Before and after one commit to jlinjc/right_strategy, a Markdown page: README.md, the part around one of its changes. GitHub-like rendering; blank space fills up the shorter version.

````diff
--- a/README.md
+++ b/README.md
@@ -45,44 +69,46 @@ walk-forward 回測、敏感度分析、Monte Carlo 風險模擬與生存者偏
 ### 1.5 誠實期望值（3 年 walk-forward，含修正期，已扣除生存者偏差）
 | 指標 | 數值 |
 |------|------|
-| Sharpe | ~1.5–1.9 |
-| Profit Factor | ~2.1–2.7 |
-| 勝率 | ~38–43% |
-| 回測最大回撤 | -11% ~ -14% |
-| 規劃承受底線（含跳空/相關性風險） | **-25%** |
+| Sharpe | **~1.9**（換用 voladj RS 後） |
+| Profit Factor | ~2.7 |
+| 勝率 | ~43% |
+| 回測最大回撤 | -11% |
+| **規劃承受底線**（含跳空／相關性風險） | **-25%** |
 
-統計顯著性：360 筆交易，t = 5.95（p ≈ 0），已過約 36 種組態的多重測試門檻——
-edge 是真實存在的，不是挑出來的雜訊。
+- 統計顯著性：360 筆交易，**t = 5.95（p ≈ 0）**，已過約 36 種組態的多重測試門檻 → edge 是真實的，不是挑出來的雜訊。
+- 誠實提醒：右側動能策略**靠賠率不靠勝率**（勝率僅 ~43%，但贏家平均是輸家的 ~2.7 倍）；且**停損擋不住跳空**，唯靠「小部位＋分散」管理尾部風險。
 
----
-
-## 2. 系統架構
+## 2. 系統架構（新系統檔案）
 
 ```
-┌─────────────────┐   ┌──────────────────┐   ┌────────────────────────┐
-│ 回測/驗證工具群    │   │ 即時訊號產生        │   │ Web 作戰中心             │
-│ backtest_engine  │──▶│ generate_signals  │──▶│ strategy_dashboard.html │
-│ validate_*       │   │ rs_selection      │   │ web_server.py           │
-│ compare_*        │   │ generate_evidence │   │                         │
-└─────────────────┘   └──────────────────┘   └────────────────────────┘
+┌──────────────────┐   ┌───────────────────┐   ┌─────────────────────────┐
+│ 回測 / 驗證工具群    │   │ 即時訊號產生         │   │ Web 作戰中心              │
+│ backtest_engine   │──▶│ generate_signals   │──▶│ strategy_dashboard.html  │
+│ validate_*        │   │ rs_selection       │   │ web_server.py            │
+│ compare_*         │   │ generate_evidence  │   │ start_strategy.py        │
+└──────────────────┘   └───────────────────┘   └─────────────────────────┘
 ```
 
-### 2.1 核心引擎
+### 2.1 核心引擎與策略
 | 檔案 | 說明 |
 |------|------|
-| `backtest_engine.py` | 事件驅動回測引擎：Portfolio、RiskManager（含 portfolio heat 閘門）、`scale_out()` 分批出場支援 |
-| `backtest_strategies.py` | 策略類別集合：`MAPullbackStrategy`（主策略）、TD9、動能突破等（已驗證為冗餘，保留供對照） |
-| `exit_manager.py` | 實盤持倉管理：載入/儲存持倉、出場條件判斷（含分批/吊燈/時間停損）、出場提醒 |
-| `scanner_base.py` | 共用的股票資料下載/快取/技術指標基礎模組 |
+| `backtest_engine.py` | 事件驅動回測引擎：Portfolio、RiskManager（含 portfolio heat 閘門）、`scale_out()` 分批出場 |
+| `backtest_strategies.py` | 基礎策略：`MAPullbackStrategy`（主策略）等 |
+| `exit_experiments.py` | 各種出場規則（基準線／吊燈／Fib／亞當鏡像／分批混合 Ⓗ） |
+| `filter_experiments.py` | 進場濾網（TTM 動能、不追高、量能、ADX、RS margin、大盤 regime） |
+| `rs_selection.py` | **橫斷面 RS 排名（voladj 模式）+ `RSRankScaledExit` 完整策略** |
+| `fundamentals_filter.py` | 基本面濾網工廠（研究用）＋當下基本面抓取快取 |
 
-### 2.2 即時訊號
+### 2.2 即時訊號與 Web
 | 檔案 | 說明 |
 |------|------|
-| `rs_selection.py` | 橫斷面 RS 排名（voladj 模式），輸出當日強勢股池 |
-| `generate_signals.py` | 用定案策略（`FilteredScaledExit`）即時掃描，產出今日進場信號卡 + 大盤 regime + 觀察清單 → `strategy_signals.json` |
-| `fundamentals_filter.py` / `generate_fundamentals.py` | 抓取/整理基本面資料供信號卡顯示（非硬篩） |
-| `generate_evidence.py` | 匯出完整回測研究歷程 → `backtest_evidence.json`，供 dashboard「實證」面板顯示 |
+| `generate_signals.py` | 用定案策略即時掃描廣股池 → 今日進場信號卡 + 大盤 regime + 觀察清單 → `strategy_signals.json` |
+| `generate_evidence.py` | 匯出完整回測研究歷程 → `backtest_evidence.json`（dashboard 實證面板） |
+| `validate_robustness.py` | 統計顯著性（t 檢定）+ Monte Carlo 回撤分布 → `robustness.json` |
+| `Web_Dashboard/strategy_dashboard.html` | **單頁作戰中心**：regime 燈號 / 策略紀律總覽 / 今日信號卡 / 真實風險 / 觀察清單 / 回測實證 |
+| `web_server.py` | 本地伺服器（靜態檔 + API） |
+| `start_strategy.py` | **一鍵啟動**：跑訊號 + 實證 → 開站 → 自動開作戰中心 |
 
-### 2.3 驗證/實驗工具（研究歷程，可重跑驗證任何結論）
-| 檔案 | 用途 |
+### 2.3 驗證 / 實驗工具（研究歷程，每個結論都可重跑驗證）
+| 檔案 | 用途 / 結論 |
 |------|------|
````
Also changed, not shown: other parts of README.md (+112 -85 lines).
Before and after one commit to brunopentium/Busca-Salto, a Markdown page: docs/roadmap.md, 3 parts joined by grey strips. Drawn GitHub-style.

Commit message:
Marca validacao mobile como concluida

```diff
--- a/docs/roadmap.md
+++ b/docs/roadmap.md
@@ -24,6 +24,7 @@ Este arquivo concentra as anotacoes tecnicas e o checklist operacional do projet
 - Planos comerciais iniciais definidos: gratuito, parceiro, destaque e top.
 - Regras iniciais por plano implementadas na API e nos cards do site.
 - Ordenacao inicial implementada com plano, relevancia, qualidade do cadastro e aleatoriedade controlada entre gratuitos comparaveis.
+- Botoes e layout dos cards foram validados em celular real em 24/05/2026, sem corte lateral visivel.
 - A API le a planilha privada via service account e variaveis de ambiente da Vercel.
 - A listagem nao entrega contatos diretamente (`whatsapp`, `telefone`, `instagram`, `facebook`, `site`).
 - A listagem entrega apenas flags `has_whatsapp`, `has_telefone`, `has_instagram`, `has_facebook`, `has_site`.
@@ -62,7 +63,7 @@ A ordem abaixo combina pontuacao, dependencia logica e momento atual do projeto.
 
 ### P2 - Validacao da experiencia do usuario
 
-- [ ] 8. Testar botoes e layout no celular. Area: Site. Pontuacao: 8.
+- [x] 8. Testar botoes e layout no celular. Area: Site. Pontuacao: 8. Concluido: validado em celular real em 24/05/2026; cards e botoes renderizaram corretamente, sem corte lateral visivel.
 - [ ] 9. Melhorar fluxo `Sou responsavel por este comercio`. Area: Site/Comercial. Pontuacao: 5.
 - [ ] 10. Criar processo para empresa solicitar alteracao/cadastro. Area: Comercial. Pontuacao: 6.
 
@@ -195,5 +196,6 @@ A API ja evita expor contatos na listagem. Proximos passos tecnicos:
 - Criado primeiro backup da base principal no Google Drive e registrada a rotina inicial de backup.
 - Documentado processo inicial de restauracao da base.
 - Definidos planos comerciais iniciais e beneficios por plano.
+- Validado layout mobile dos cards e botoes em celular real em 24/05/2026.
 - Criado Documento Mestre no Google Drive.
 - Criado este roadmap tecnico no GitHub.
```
....
Show every line of the records above that contains the word "json".

-| `generate_signals.py` | 用定案策略（`FilteredScaledExit`）即時掃描，產出今日進場信號卡 + 大盤 regime + 觀察清單 → `strategy_signals.json` |
-| `generate_evidence.py` | 匯出完整回測研究歷程 → `backtest_evidence.json`，供 dashboard「實證」面板顯示 |
+| `generate_signals.py` | 用定案策略即時掃描廣股池 → 今日進場信號卡 + 大盤 regime + 觀察清單 → `strategy_signals.json` |
+| `generate_evidence.py` | 匯出完整回測研究歷程 → `backtest_evidence.json`（dashboard 實證面板） |
+| `validate_robustness.py` | 統計顯著性（t 檢定）+ Monte Carlo 回撤分布 → `robustness.json` |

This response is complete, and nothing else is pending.